_What is being asked_.
Each record below is to be output with no change at all.

_Dataset content_.
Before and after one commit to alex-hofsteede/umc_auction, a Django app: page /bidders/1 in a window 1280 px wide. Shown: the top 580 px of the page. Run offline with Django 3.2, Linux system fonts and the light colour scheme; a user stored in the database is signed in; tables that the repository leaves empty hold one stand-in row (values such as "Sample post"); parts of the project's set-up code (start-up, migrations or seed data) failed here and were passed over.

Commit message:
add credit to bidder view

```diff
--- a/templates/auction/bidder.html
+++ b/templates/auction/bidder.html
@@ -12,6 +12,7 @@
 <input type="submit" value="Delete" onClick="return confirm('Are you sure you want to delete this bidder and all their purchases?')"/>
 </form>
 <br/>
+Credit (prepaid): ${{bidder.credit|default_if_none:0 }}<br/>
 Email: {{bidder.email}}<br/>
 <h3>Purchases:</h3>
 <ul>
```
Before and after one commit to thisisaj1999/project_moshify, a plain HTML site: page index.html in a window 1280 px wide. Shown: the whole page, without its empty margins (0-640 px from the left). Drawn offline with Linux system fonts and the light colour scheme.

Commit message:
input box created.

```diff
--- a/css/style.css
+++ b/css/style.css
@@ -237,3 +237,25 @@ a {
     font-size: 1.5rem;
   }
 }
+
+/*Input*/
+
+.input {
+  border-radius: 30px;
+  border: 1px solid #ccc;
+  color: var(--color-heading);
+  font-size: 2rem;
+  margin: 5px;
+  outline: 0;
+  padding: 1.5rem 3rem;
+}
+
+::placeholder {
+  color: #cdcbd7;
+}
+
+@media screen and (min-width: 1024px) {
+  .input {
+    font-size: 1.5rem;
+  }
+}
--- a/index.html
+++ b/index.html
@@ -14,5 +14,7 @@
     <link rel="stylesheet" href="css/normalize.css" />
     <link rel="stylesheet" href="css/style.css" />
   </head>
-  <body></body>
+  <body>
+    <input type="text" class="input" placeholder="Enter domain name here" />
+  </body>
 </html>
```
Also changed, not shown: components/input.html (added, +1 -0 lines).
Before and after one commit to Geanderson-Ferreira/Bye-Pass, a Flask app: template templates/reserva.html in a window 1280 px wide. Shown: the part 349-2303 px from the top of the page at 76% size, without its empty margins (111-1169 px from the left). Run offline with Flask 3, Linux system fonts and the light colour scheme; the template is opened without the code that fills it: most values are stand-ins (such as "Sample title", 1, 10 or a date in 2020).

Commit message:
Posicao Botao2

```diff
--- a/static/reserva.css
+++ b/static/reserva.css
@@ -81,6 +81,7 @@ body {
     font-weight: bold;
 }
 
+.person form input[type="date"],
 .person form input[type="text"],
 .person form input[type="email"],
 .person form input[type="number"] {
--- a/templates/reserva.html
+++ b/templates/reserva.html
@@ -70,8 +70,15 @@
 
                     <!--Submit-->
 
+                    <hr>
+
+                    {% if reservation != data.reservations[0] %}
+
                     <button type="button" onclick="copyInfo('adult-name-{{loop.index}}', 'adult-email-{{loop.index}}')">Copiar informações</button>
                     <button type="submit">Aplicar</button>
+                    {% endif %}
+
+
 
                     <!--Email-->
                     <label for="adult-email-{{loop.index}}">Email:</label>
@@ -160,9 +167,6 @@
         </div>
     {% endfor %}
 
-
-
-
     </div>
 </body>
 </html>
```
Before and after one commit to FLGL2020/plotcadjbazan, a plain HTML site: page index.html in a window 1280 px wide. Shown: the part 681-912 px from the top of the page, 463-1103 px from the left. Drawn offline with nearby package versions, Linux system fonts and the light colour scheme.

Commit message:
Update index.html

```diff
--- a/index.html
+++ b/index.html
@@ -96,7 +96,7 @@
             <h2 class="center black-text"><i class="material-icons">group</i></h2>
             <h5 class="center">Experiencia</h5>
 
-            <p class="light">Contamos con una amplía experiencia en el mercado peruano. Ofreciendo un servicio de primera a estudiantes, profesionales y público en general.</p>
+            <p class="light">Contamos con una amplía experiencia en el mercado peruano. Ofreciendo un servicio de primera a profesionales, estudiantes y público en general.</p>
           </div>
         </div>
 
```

_Result for this task_.
Before and after one commit to alex-hofsteede/umc_auction, a Django app: page /bidders/1 in a window 1280 px wide. Shown: the top 580 px of the page. Run offline with Django 3.2, Linux system fonts and the light colour scheme; a user stored in the database is signed in; tables that the repository leaves empty hold one stand-in row (values such as "Sample post"); parts of the project's set-up code (start-up, migrations or seed data) failed here and were passed over.

Commit message:
add credit to bidder view

```diff
--- a/templates/auction/bidder.html
+++ b/templates/auction/bidder.html
@@ -12,6 +12,7 @@
 <input type="submit" value="Delete" onClick="return confirm('Are you sure you want to delete this bidder and all their purchases?')"/>
 </form>
 <br/>
+Credit (prepaid): ${{bidder.credit|default_if_none:0 }}<br/>
 Email: {{bidder.email}}<br/>
 <h3>Purchases:</h3>
 <ul>
```
Before and after one commit to thisisaj1999/project_moshify, a plain HTML site: page index.html in a window 1280 px wide. Shown: the whole page, without its empty margins (0-640 px from the left). Drawn offline with Linux system fonts and the light colour scheme.

Commit message:
input box created.

```diff
--- a/css/style.css
+++ b/css/style.css
@@ -237,3 +237,25 @@ a {
     font-size: 1.5rem;
   }
 }
+
+/*Input*/
+
+.input {
+  border-radius: 30px;
+  border: 1px solid #ccc;
+  color: var(--color-heading);
+  font-size: 2rem;
+  margin: 5px;
+  outline: 0;
+  padding: 1.5rem 3rem;
+}
+
+::placeholder {
+  color: #cdcbd7;
+}
+
+@media screen and (min-width: 1024px) {
+  .input {
+    font-size: 1.5rem;
+  }
+}
--- a/index.html
+++ b/index.html
@@ -14,5 +14,7 @@
     <link rel="stylesheet" href="css/normalize.css" />
     <link rel="stylesheet" href="css/style.css" />
   </head>
-  <body></body>
+  <body>
+    <input type="text" class="input" placeholder="Enter domain name here" />
+  </body>
 </html>
```
Also changed, not shown: components/input.html (added, +1 -0 lines).
Before and after one commit to Geanderson-Ferreira/Bye-Pass, a Flask app: template templates/reserva.html in a window 1280 px wide. Shown: the part 349-2303 px from the top of the page at 76% size, without its empty margins (111-1169 px from the left). Run offline with Flask 3, Linux system fonts and the light colour scheme; the template is opened without the code that fills it: most values are stand-ins (such as "Sample title", 1, 10 or a date in 2020).

Commit message:
Posicao Botao2

```diff
--- a/static/reserva.css
+++ b/static/reserva.css
@@ -81,6 +81,7 @@ body {
     font-weight: bold;
 }
 
+.person form input[type="date"],
 .person form input[type="text"],
 .person form input[type="email"],
 .person form input[type="number"] {
--- a/templates/reserva.html
+++ b/templates/reserva.html
@@ -70,8 +70,15 @@
 
                     <!--Submit-->
 
+                    <hr>
+
+                    {% if reservation != data.reservations[0] %}
+
                     <button type="button" onclick="copyInfo('adult-name-{{loop.index}}', 'adult-email-{{loop.index}}')">Copiar informações</button>
                     <button type="submit">Aplicar</button>
+                    {% endif %}
+
+
 
                     <!--Email-->
                     <label for="adult-email-{{loop.index}}">Email:</label>
@@ -160,9 +167,6 @@
         </div>
     {% endfor %}
 
-
-
-
     </div>
 </body>
 </html>
```
Before and after one commit to FLGL2020/plotcadjbazan, a plain HTML site: page index.html in a window 1280 px wide. Shown: the part 681-912 px from the top of the page, 463-1103 px from the left. Drawn offline with nearby package versions, Linux system fonts and the light colour scheme.

Commit message:
Update index.html

```diff
--- a/index.html
+++ b/index.html
@@ -96,7 +96,7 @@
             <h2 class="center black-text"><i class="material-icons">group</i></h2>
             <h5 class="center">Experiencia</h5>
 
-            <p class="light">Contamos con una amplía experiencia en el mercado peruano. Ofreciendo un servicio de primera a estudiantes, profesionales y público en general.</p>
+            <p class="light">Contamos con una amplía experiencia en el mercado peruano. Ofreciendo un servicio de primera a profesionales, estudiantes y público en general.</p>
           </div>
         </div>
 
```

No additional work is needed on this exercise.